## Brief
Skip the images; return every entry exactly.

## Data
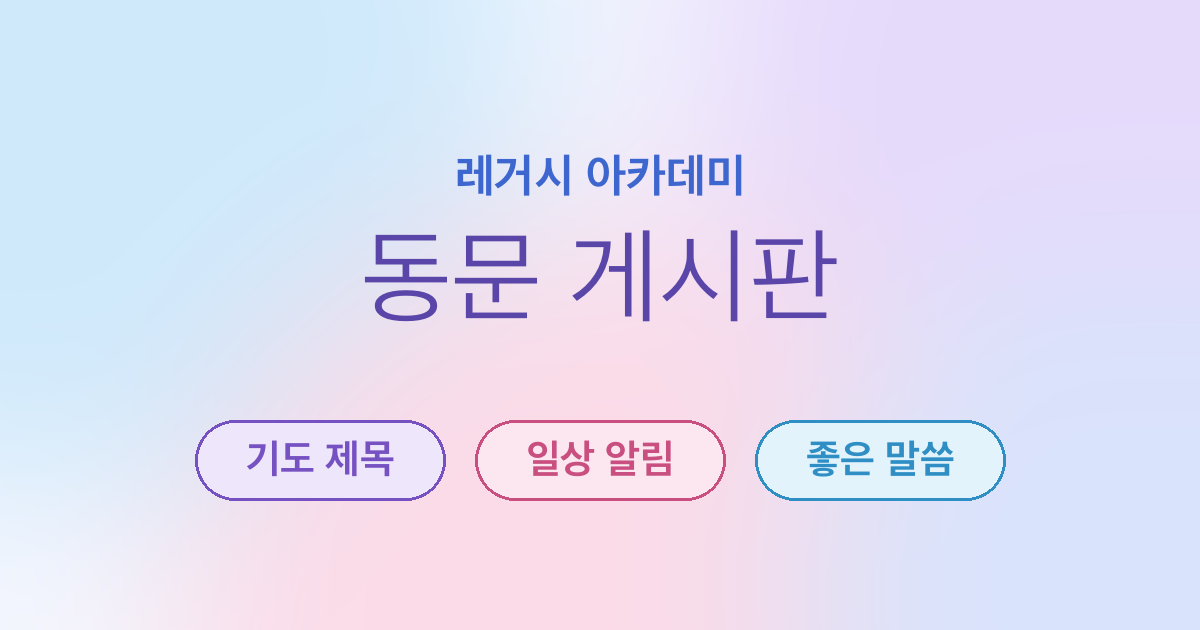
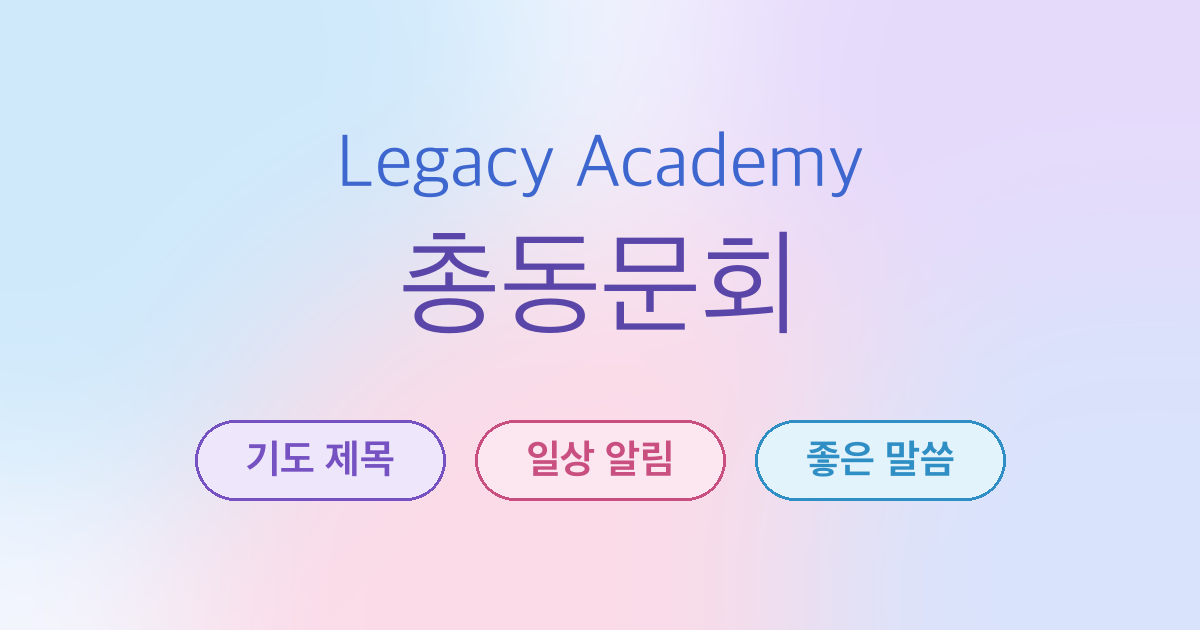
제목을 Legacy Academy 총동문회로 바꾸고 큰 글씨를 기본으로

Changed region(s): [[0.3083, 0.3619, 0.7092, 0.5429], [0.2775, 0.2111, 0.74, 0.3317]]

diff --git a/index.html b/index.html
@@ -1,11 +1,11 @@
 <!doctype html>
-<html lang="ko">
+<html lang="ko" class="big">
 <head>
 <meta charset="utf-8">
 <meta name="viewport" content="width=device-width, initial-scale=1, viewport-fit=cover">
-<title>레거시 아카데미 동문 게시판</title>
-<meta name="description" content="기도 제목, 일상 알림, 좋은 말씀을 함께 나누는 동문 게시판입니다.">
-<meta property="og:title" content="레거시 아카데미 동문 게시판">
+<title>Legacy Academy 총동문회</title>
+<meta name="description" content="기도 제목, 일상 알림, 좋은 말씀을 함께 나누는 Legacy Academy 총동문회 게시판입니다.">
+<meta property="og:title" content="Legacy Academy 총동문회">
 <meta property="og:description" content="기도 제목 · 일상 알림 · 좋은 말씀을 함께 나눠요">
 <meta property="og:type" content="website">
 <meta property="og:image" content="https://eunseo9311.github.io/legacy-board/og.png">
@@ -185,11 +185,11 @@
 <body>
 <div class="wrap">
   <header class="top">
-    <a class="brand" href="#/">레거시 아카데미</a>
-    <button class="fontbtn" id="fontbtn" type="button">글자 크게</button>
+    <a class="brand" href="#/">Legacy Academy</a>
+    <button class="fontbtn" id="fontbtn" type="button">글자 작게</button>
   </header>
   <main id="app"><p class="empty">불러오는 중이에요…</p></main>
-  <footer>레거시 아카데미 동문회</footer>
+  <footer>Legacy Academy 총동문회</footer>
 </div>
 <div class="toast" id="toast" role="status" aria-live="polite"></div>
 
@@ -244,21 +244,21 @@ const postUrl = (id) => location.origin + location.pathname + "#/p/" + id;
 /* 글자 크기 */
 const fontBtn = document.getElementById("fontbtn");
 function applyFont() {
-  const big = ls.get("lb.big") === "1";
+  const big = ls.get("lb.small") !== "1";
   document.documentElement.classList.toggle("big", big);
   fontBtn.textContent = big ? "글자 작게" : "글자 크게";
 }
-fontBtn.onclick = () => { ls.set("lb.big", ls.get("lb.big") === "1" ? "0" : "1"); applyFont(); };
+fontBtn.onclick = () => { ls.set("lb.small", ls.get("lb.small") === "1" ? "0" : "1"); applyFont(); };
 applyFont();
 
 /* 나누기: 휴대폰에서는 카카오톡을 고를 수 있는 창이 뜨고, 안 되면 링크를 복사합니다 */
 async function share(p) {
   const b = BOARDS[p.board];
   const first = p.text.length > 80 ? p.text.slice(0, 80) + "…" : p.text;
-  const text = `[레거시 아카데미 · ${b.name}]\n${p.tag ? `(${p.tag}) ` : ""}${p.name}님\n${first}`;
+  const text = `[Legacy Academy 총동문회 · ${b.name}]\n${p.tag ? `(${p.tag}) ` : ""}${p.name}님\n${first}`;
   const url = postUrl(p.id);
   if (navigator.share) {
-    try { await navigator.share({ title: `레거시 아카데미 · ${b.name}`, text, url }); return; }
+    try { await navigator.share({ title: `Legacy Academy 총동문회 · ${b.name}`, text, url }); return; }
     catch (e) { if (e.name === "AbortError") return; }
   }
   try {
@@ -287,7 +287,7 @@ function itemHtml(p, showBoard) {
 function viewHome() {
   app.innerHTML = `
     <section class="hero">
-      <h1>동문 게시판</h1>
+      <h1>Legacy Academy<br>총동문회</h1>
       <p>기도 제목과 소식, 좋은 말씀을 함께 나눠요</p>
       ${isDemo ? `<div class="banner">체험 모드예요. 여기서 쓴 글은 이 휴대폰에만 남아요.</div>` : ""}
     </section>

diff --git a/README.md b/README.md
@@ -1,4 +1,4 @@
-# 레거시 아카데미 동문 게시판
+# Legacy Academy 총동문회 게시판
 
 동문회 카카오톡 대화방과 함께 쓰는 게시판입니다. 게시판은 세 가지입니다.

## Reply
제목을 Legacy Academy 총동문회로 바꾸고 큰 글씨를 기본으로

Changed region(s): [[0.3083, 0.3619, 0.7092, 0.5429], [0.2775, 0.2111, 0.74, 0.3317]]

diff --git a/index.html b/index.html
@@ -1,11 +1,11 @@
 <!doctype html>
-<html lang="ko">
+<html lang="ko" class="big">
 <head>
 <meta charset="utf-8">
 <meta name="viewport" content="width=device-width, initial-scale=1, viewport-fit=cover">
-<title>레거시 아카데미 동문 게시판</title>
-<meta name="description" content="기도 제목, 일상 알림, 좋은 말씀을 함께 나누는 동문 게시판입니다.">
-<meta property="og:title" content="레거시 아카데미 동문 게시판">
+<title>Legacy Academy 총동문회</title>
+<meta name="description" content="기도 제목, 일상 알림, 좋은 말씀을 함께 나누는 Legacy Academy 총동문회 게시판입니다.">
+<meta property="og:title" content="Legacy Academy 총동문회">
 <meta property="og:description" content="기도 제목 · 일상 알림 · 좋은 말씀을 함께 나눠요">
 <meta property="og:type" content="website">
 <meta property="og:image" content="https://eunseo9311.github.io/legacy-board/og.png">
@@ -185,11 +185,11 @@
 <body>
 <div class="wrap">
   <header class="top">
-    <a class="brand" href="#/">레거시 아카데미</a>
-    <button class="fontbtn" id="fontbtn" type="button">글자 크게</button>
+    <a class="brand" href="#/">Legacy Academy</a>
+    <button class="fontbtn" id="fontbtn" type="button">글자 작게</button>
   </header>
   <main id="app"><p class="empty">불러오는 중이에요…</p></main>
-  <footer>레거시 아카데미 동문회</footer>
+  <footer>Legacy Academy 총동문회</footer>
 </div>
 <div class="toast" id="toast" role="status" aria-live="polite"></div>
 
@@ -244,21 +244,21 @@ const postUrl = (id) => location.origin + location.pathname + "#/p/" + id;
 /* 글자 크기 */
 const fontBtn = document.getElementById("fontbtn");
 function applyFont() {
-  const big = ls.get("lb.big") === "1";
+  const big = ls.get("lb.small") !== "1";
   document.documentElement.classList.toggle("big", big);
   fontBtn.textContent = big ? "글자 작게" : "글자 크게";
 }
-fontBtn.onclick = () => { ls.set("lb.big", ls.get("lb.big") === "1" ? "0" : "1"); applyFont(); };
+fontBtn.onclick = () => { ls.set("lb.small", ls.get("lb.small") === "1" ? "0" : "1"); applyFont(); };
 applyFont();
 
 /* 나누기: 휴대폰에서는 카카오톡을 고를 수 있는 창이 뜨고, 안 되면 링크를 복사합니다 */
 async function share(p) {
   const b = BOARDS[p.board];
   const first = p.text.length > 80 ? p.text.slice(0, 80) + "…" : p.text;
-  const text = `[레거시 아카데미 · ${b.name}]\n${p.tag ? `(${p.tag}) ` : ""}${p.name}님\n${first}`;
+  const text = `[Legacy Academy 총동문회 · ${b.name}]\n${p.tag ? `(${p.tag}) ` : ""}${p.name}님\n${first}`;
   const url = postUrl(p.id);
   if (navigator.share) {
-    try { await navigator.share({ title: `레거시 아카데미 · ${b.name}`, text, url }); return; }
+    try { await navigator.share({ title: `Legacy Academy 총동문회 · ${b.name}`, text, url }); return; }
     catch (e) { if (e.name === "AbortError") return; }
   }
   try {
@@ -287,7 +287,7 @@ function itemHtml(p, showBoard) {
 function viewHome() {
   app.innerHTML = `
     <section class="hero">
-      <h1>동문 게시판</h1>
+      <h1>Legacy Academy<br>총동문회</h1>
       <p>기도 제목과 소식, 좋은 말씀을 함께 나눠요</p>
       ${isDemo ? `<div class="banner">체험 모드예요. 여기서 쓴 글은 이 휴대폰에만 남아요.</div>` : ""}
     </section>

diff --git a/README.md b/README.md
@@ -1,4 +1,4 @@
-# 레거시 아카데미 동문 게시판
+# Legacy Academy 총동문회 게시판
 
 동문회 카카오톡 대화방과 함께 쓰는 게시판입니다. 게시판은 세 가지입니다.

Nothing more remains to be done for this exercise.